**EXERCISE GOAL**. The result should be every line of the listing that holds the word "edgeStyle".

**EXTRACTED MATERIAL**.
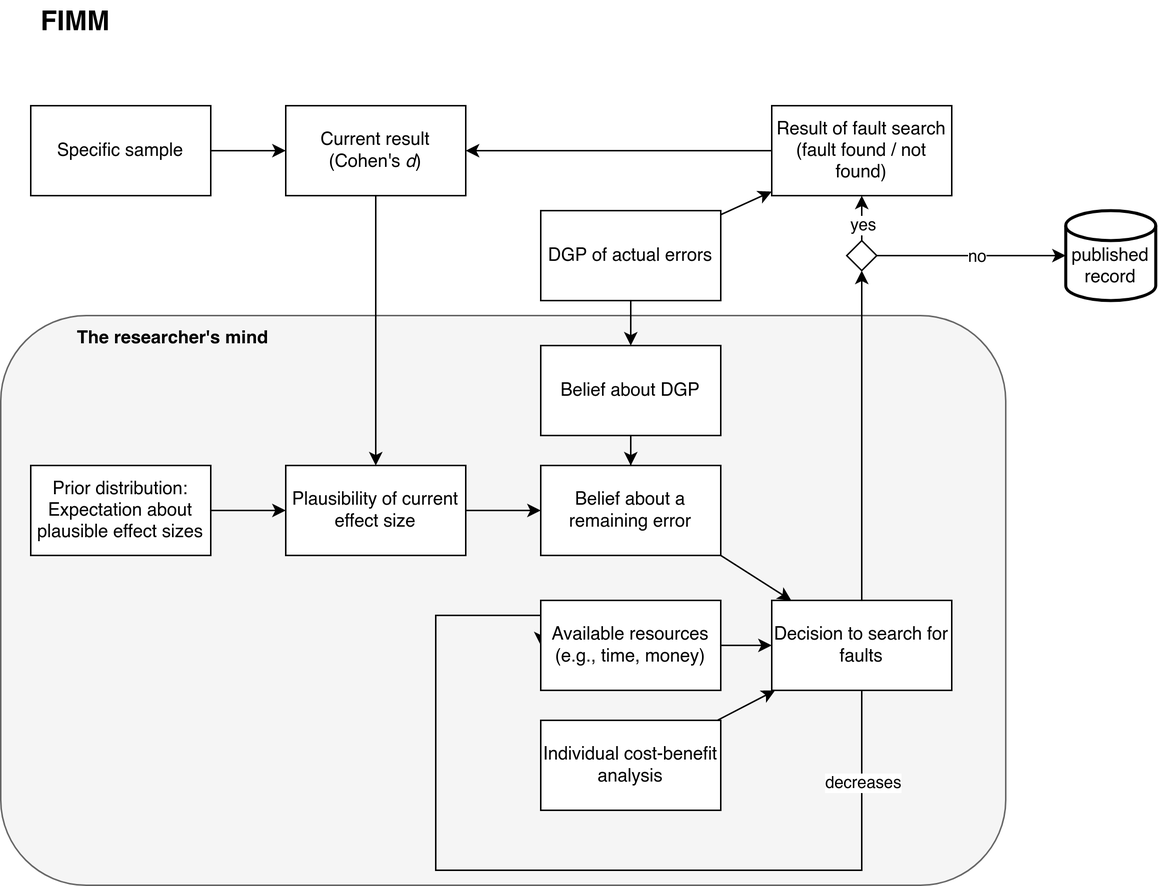
The draw.io diagram scientific_errors_VAST.drawio.png in nicebread/scientific_errors, before a commit. Source tidied: cells renumbered, new cells last; positions are measured from the earlier drawing's top-left corner, leaving out a move shared by most shapes.
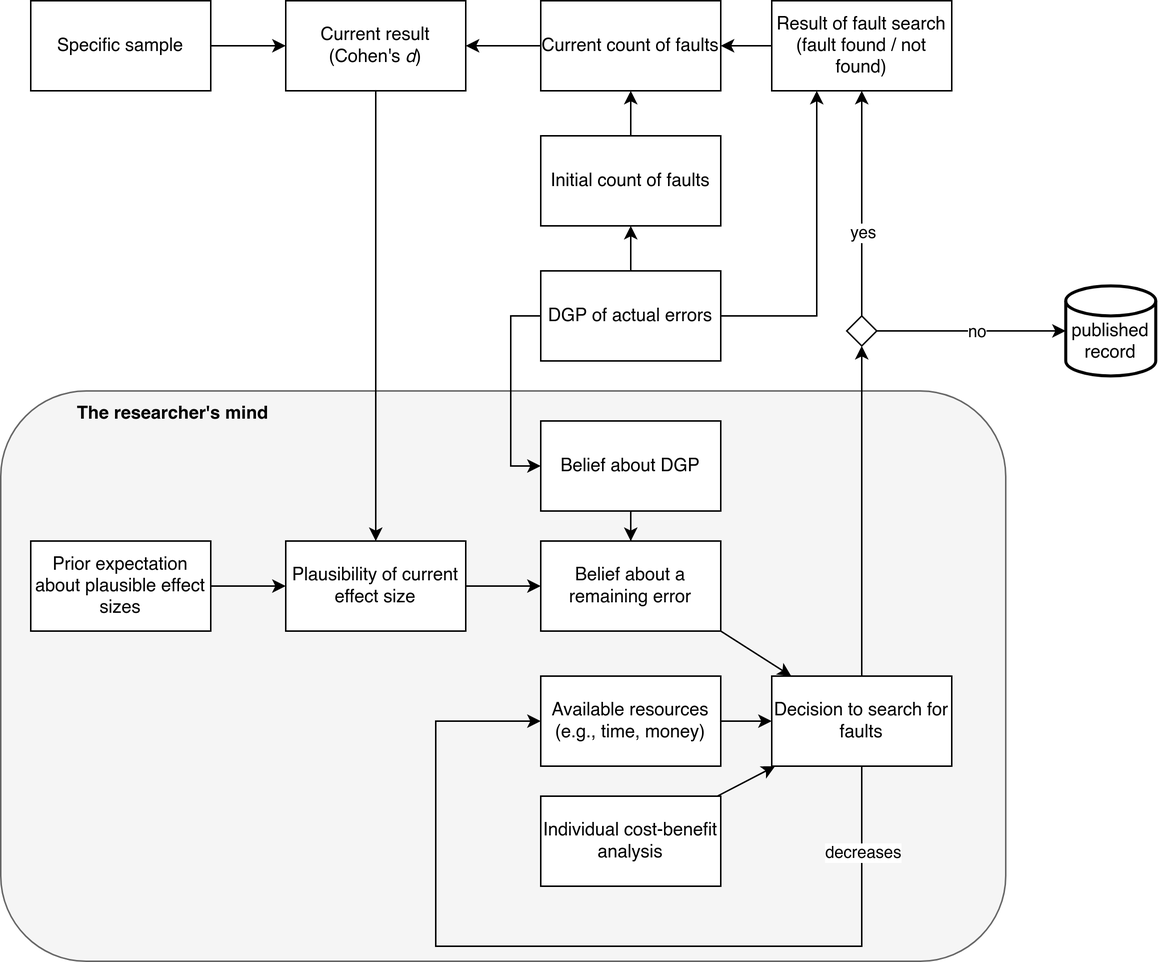
Above is the later version.

Diff of the diagram source:
```diff
@@ -14,15 +14,12 @@
     <mxCell id="5" value="Plausibility of current effect size" style="rounded=0;whiteSpace=wrap;html=1;" parent="1" vertex="1">
       <mxGeometry x="190" y="310" width="120" height="60" as="geometry" />
     </mxCell>
-    <mxCell id="6" value="FIMM" style="text;html=1;strokeColor=none;fillColor=none;align=center;verticalAlign=middle;whiteSpace=wrap;rounded=0;fontStyle=1;fontSize=18;" parent="1" vertex="1">
-      <mxGeometry x="20" width="60" height="30" as="geometry" />
-    </mxCell>
     <mxCell id="7" style="edgeStyle=orthogonalEdgeStyle;rounded=0;jettySize=auto;html=1;exitX=0.5;exitY=1;exitDx=0;exitDy=0;entryX=0;entryY=0.5;entryDx=0;entryDy=0;" parent="1" edge="1" source="9" target="11">
       <mxGeometry relative="1" as="geometry">
         <Array as="points">
           <mxPoint x="574" y="580" />
           <mxPoint x="290" y="580" />
-          <mxPoint x="290" y="410" />
+          <mxPoint x="290" y="430" />
         </Array>
       </mxGeometry>
     </mxCell>
@@ -41,7 +38,7 @@
     <mxCell id="12" style="endArrow=classic;html=1;rounded=0;" parent="1" edge="1" source="11" target="9">
       <mxGeometry relative="1" as="geometry" />
     </mxCell>
-    <mxCell id="13" value="Prior distribution: Expectation about plausible effect sizes" style="rounded=0;whiteSpace=wrap;html=1;" parent="1" vertex="1">
+    <mxCell id="13" value="Prior expectation about plausible effect sizes" style="rounded=0;whiteSpace=wrap;html=1;" parent="1" vertex="1">
       <mxGeometry x="20" y="310" width="120" height="60" as="geometry" />
     </mxCell>
     <mxCell id="14" style="endArrow=classic;html=1;rounded=0;" parent="1" edge="1" source="13" target="5">
@@ -59,8 +56,11 @@
     <mxCell id="18" style="endArrow=classic;html=1;rounded=0;" parent="1" edge="1" source="17" target="9">
       <mxGeometry relative="1" as="geometry" />
     </mxCell>
+    <mxCell id="38" style="edgeStyle=orthogonalEdgeStyle;rounded=0;jettySize=auto;html=1;exitX=0;exitY=0.5;exitDx=0;exitDy=0;entryX=1;entryY=0.5;entryDx=0;entryDy=0;" parent="1" edge="1" source="19" target="43">
+      <mxGeometry relative="1" as="geometry" />
+    </mxCell>
     <mxCell id="19" value="Result of fault search&lt;br&gt;(fault found / not found)" style="rounded=0;whiteSpace=wrap;html=1;" parent="1" vertex="1">
-      <mxGeometry x="514" y="70" width="120" height="60" as="geometry" />
+      <mxGeometry x="514" y="-50" width="120" height="60" as="geometry" />
     </mxCell>
     <mxCell id="20" style="endArrow=classic;html=1;rounded=0;" parent="1" edge="1" source="33" target="19">
       <mxGeometry relative="1" as="geometry" />
@@ -70,26 +70,26 @@
         <mxPoint x="5" as="offset" />
       </mxGeometry>
     </mxCell>
-    <mxCell id="22" style="edgeStyle=orthogonalEdgeStyle;rounded=0;jettySize=auto;html=1;" parent="1" edge="1" source="23" target="37">
+    <mxCell id="22" style="edgeStyle=orthogonalEdgeStyle;rounded=0;jettySize=auto;html=1;exitX=0;exitY=0.5;exitDx=0;exitDy=0;entryX=0;entryY=0.5;entryDx=0;entryDy=0;" parent="1" edge="1" source="23" target="37">
       <mxGeometry relative="1" as="geometry" />
     </mxCell>
+    <mxCell id="24" style="edgeStyle=orthogonalEdgeStyle;rounded=0;jettySize=auto;html=1;exitX=1;exitY=0.5;exitDx=0;exitDy=0;entryX=0.25;entryY=1;entryDx=0;entryDy=0;" parent="1" edge="1" source="23" target="19">
+      <mxGeometry relative="1" as="geometry" />
+    </mxCell>
+    <mxCell id="39" style="edgeStyle=orthogonalEdgeStyle;rounded=0;jettySize=auto;html=1;exitX=0.5;exitY=0;exitDx=0;exitDy=0;entryX=0.5;entryY=1;entryDx=0;entryDy=0;" parent="1" edge="1" source="23" target="41">
+      <mxGeometry relative="1" as="geometry" />
+    </mxCell>
     <mxCell id="23" value="DGP of actual errors" style="rounded=0;whiteSpace=wrap;html=1;" parent="1" vertex="1">
-      <mxGeometry x="360" y="140" width="120" height="60" as="geometry" />
+      <mxGeometry x="360" y="130" width="120" height="60" as="geometry" />
     </mxCell>
-    <mxCell id="24" style="endArrow=classic;html=1;rounded=0;" parent="1" edge="1" source="23" target="19">
-      <mxGeometry relative="1" as="geometry" />
-    </mxCell>
-    <mxCell id="25" style="endArrow=classic;html=1;rounded=0;edgeStyle=orthogonalEdgeStyle;" parent="1" edge="1" source="19" target="26">
-      <mxGeometry relative="1" as="geometry" />
-    </mxCell>
     <mxCell id="26" value="Current result (Cohen's &lt;i&gt;d&lt;/i&gt;)" style="rounded=0;whiteSpace=wrap;html=1;" parent="1" vertex="1">
-      <mxGeometry x="190" y="70" width="120" height="60" as="geometry" />
+      <mxGeometry x="190" y="-50" width="120" height="60" as="geometry" />
     </mxCell>
     <mxCell id="27" style="endArrow=classic;html=1;rounded=0;" parent="1" edge="1" source="26" target="5">
       <mxGeometry relative="1" as="geometry" />
     </mxCell>
     <mxCell id="28" value="Specific sample" style="rounded=0;whiteSpace=wrap;html=1;" parent="1" vertex="1">
-      <mxGeometry x="20" y="70" width="120" height="60" as="geometry" />
+      <mxGeometry x="20" y="-50" width="120" height="60" as="geometry" />
     </mxCell>
     <mxCell id="29" style="edgeStyle=none;jettySize=auto;html=1;rounded=0;" parent="1" edge="1" source="28" target="26">
       <mxGeometry relative="1" as="geometry" />
@@ -125,5 +125,17 @@
     <mxCell id="37" value="Belief about DGP" style="rounded=0;whiteSpace=wrap;html=1;" parent="1" vertex="1">
       <mxGeometry x="360" y="230" width="120" height="60" as="geometry" />
     </mxCell>
+    <mxCell id="40" style="edgeStyle=orthogonalEdgeStyle;rounded=0;jettySize=auto;html=1;exitX=0.5;exitY=0;exitDx=0;exitDy=0;entryX=0.5;entryY=1;entryDx=0;entryDy=0;" parent="1" edge="1" source="41" target="43">
+      <mxGeometry relative="1" as="geometry" />
+    </mxCell>
+    <mxCell id="41" value="Initial count of faults" style="rounded=0;whiteSpace=wrap;html=1;" parent="1" vertex="1">
+      <mxGeometry x="360" y="40" width="120" height="60" as="geometry" />
+    </mxCell>
+    <mxCell id="42" style="edgeStyle=orthogonalEdgeStyle;rounded=0;jettySize=auto;html=1;exitX=0;exitY=0.5;exitDx=0;exitDy=0;entryX=1;entryY=0.5;entryDx=0;entryDy=0;" parent="1" edge="1" source="43" target="26">
+      <mxGeometry relative="1" as="geometry" />
+    </mxCell>
+    <mxCell id="43" value="Current count of faults" style="rounded=0;whiteSpace=wrap;html=1;" parent="1" vertex="1">
+      <mxGeometry x="360" y="-50" width="120" height="60" as="geometry" />
+    </mxCell>
   </root>
 </mxGraphModel>
```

**WRITTEN RESPONSE**.
     <mxCell id="7" style="edgeStyle=orthogonalEdgeStyle;rounded=0;jettySize=auto;html=1;exitX=0.5;exitY=1;exitDx=0;exitDy=0;entryX=0;entryY=0.5;entryDx=0;entryDy=0;" parent="1" edge="1" source="9" target="11">
+    <mxCell id="38" style="edgeStyle=orthogonalEdgeStyle;rounded=0;jettySize=auto;html=1;exitX=0;exitY=0.5;exitDx=0;exitDy=0;entryX=1;entryY=0.5;entryDx=0;entryDy=0;" parent="1" edge="1" source="19" target="43">
-    <mxCell id="22" style="edgeStyle=orthogonalEdgeStyle;rounded=0;jettySize=auto;html=1;" parent="1" edge="1" source="23" target="37">
+    <mxCell id="22" style="edgeStyle=orthogonalEdgeStyle;rounded=0;jettySize=auto;html=1;exitX=0;exitY=0.5;exitDx=0;exitDy=0;entryX=0;entryY=0.5;entryDx=0;entryDy=0;" parent="1" edge="1" source="23" target="37">
+    <mxCell id="24" style="edgeStyle=orthogonalEdgeStyle;rounded=0;jettySize=auto;html=1;exitX=1;exitY=0.5;exitDx=0;exitDy=0;entryX=0.25;entryY=1;entryDx=0;entryDy=0;" parent="1" edge="1" source="23" target="19">
+    <mxCell id="39" style="edgeStyle=orthogonalEdgeStyle;rounded=0;jettySize=auto;html=1;exitX=0.5;exitY=0;exitDx=0;exitDy=0;entryX=0.5;entryY=1;entryDx=0;entryDy=0;" parent="1" edge="1" source="23" target="41">
-    <mxCell id="25" style="endArrow=classic;html=1;rounded=0;edgeStyle=orthogonalEdgeStyle;" parent="1" edge="1" source="19" target="26">
     <mxCell id="29" style="edgeStyle=none;jettySize=auto;html=1;rounded=0;" parent="1" edge="1" source="28" target="26">
+    <mxCell id="40" style="edgeStyle=orthogonalEdgeStyle;rounded=0;jettySize=auto;html=1;exitX=0.5;exitY=0;exitDx=0;exitDy=0;entryX=0.5;entryY=1;entryDx=0;entryDy=0;" parent="1" edge="1" source="41" target="43">
+    <mxCell id="42" style="edgeStyle=orthogonalEdgeStyle;rounded=0;jettySize=auto;html=1;exitX=0;exitY=0.5;exitDx=0;exitDy=0;entryX=1;entryY=0.5;entryDx=0;entryDy=0;" parent="1" edge="1" source="43" target="26">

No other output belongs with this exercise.